MATERIAL FOR THE TASK
━━━━━━━━━━━━━━━━━━━━

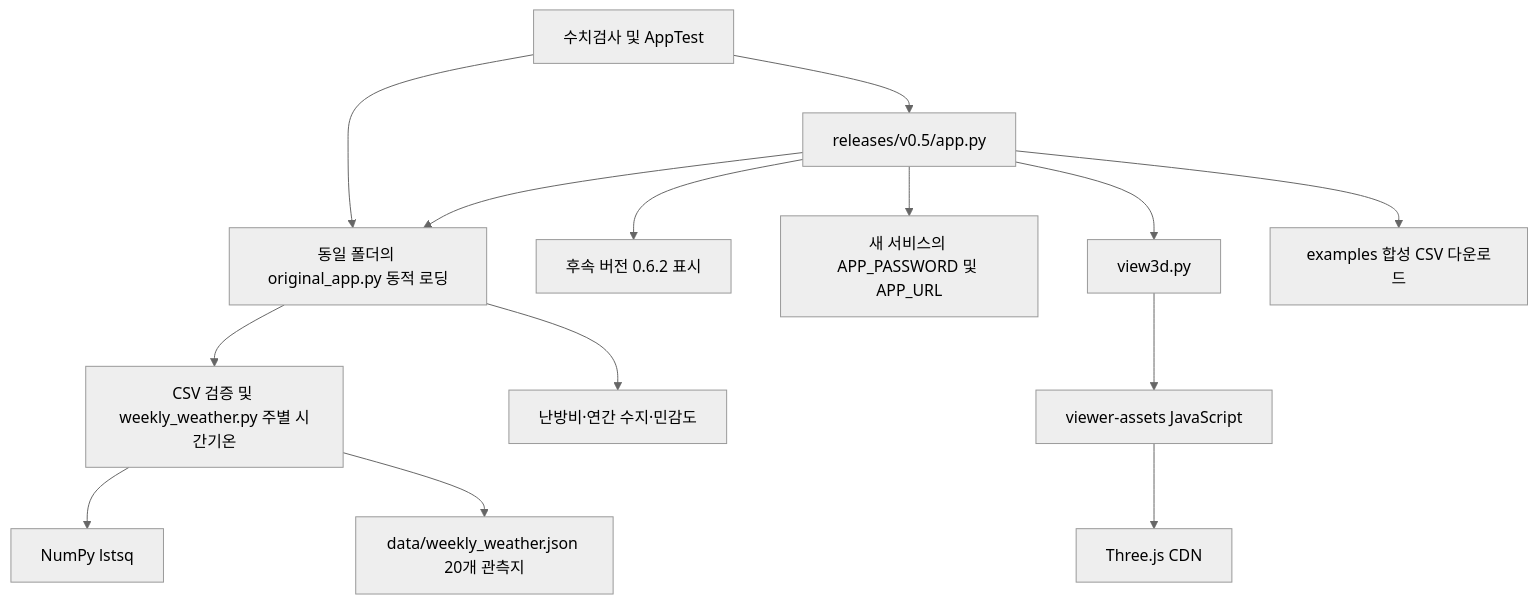
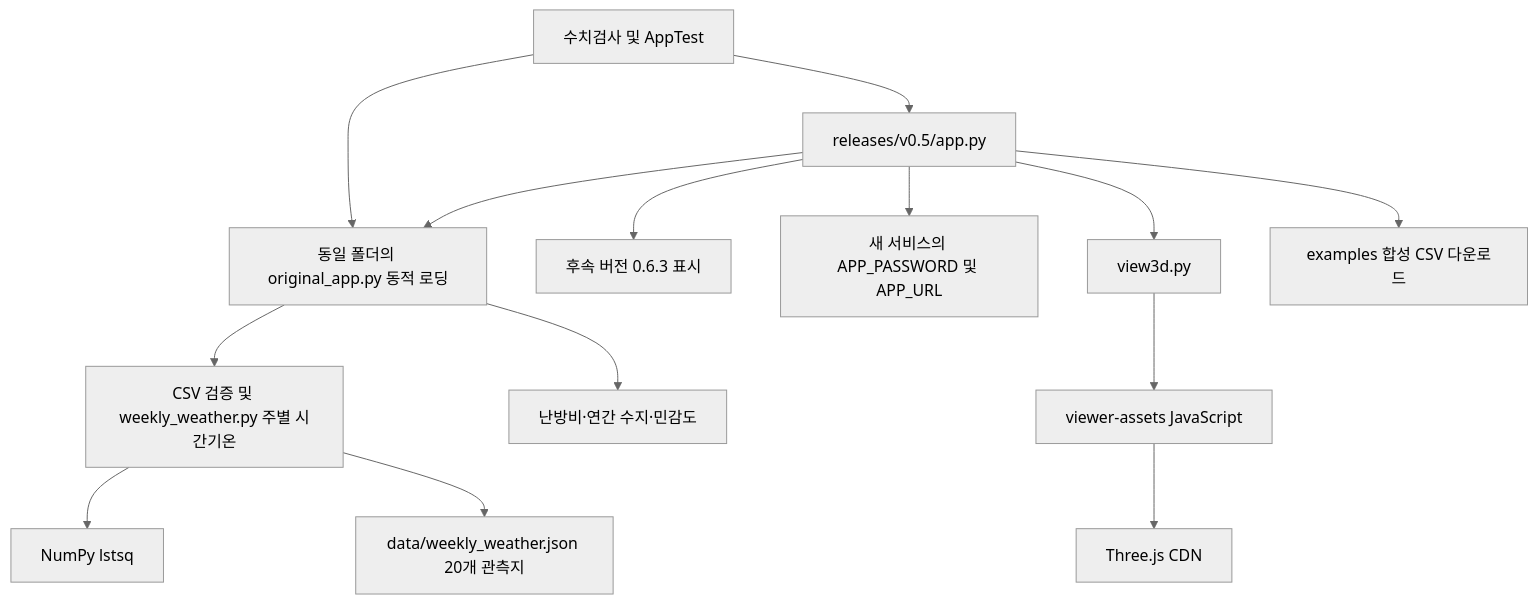
The fourth of 5 diagrams in releases/v0.5/docs/APP_BLUEPRINT.md (kuk-jong/fig-heating-decision-app), drawn with Mermaid (neutral theme) before and after one commit. The commit also changed other lines of this file and 13 other files, not shown here.

````diff
--- a/releases/v0.5/docs/APP_BLUEPRINT.md
+++ b/releases/v0.5/docs/APP_BLUEPRINT.md
@@ -205,16 +209,16 @@
 ```mermaid
 flowchart TD
     entry["releases/v0.5/app.py"] --> core["동일 폴더의 original_app.py 동적 로딩"]
-    entry --> version["후속 버전 0.6.2 표시"]
+    entry --> version["후속 버전 0.6.3 표시"]
     entry --> config["새 서비스의 APP_PASSWORD 및 APP_URL"]
     core --> regress["CSV 검증 및 weekly_weather.py 주별 시간기온"]
     regress --> numpy["NumPy lstsq"]
     regress --> bundled["data/weekly_weather.json 20개 관측지"]
     core --> heating["난방비·연간 수지·민감도"]
     entry --> component["view3d.py"]
     component --> assets["viewer-assets JavaScript"]
     assets --> cdn["Three.js CDN"]
     entry --> sample["examples 합성 CSV 다운로드"]
     tests["수치검사 및 AppTest"] --> core
     tests --> entry
 ```
````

━━━━━━━━━━━━━━━━━━━━

INSTRUCTIONS TO FOLLOW
Each line of the listing above should be retyped exactly, with no pictures.

SOLUTION TO THIS EXERCISE
The fourth of 5 diagrams in releases/v0.5/docs/APP_BLUEPRINT.md (kuk-jong/fig-heating-decision-app), drawn with Mermaid (neutral theme) before and after one commit. The commit also changed other lines of this file and 13 other files, not shown here.

````diff
--- a/releases/v0.5/docs/APP_BLUEPRINT.md
+++ b/releases/v0.5/docs/APP_BLUEPRINT.md
@@ -205,16 +209,16 @@
 ```mermaid
 flowchart TD
     entry["releases/v0.5/app.py"] --> core["동일 폴더의 original_app.py 동적 로딩"]
-    entry --> version["후속 버전 0.6.2 표시"]
+    entry --> version["후속 버전 0.6.3 표시"]
     entry --> config["새 서비스의 APP_PASSWORD 및 APP_URL"]
     core --> regress["CSV 검증 및 weekly_weather.py 주별 시간기온"]
     regress --> numpy["NumPy lstsq"]
     regress --> bundled["data/weekly_weather.json 20개 관측지"]
     core --> heating["난방비·연간 수지·민감도"]
     entry --> component["view3d.py"]
     component --> assets["viewer-assets JavaScript"]
     assets --> cdn["Three.js CDN"]
     entry --> sample["examples 합성 CSV 다운로드"]
     tests["수치검사 및 AppTest"] --> core
     tests --> entry
 ```
````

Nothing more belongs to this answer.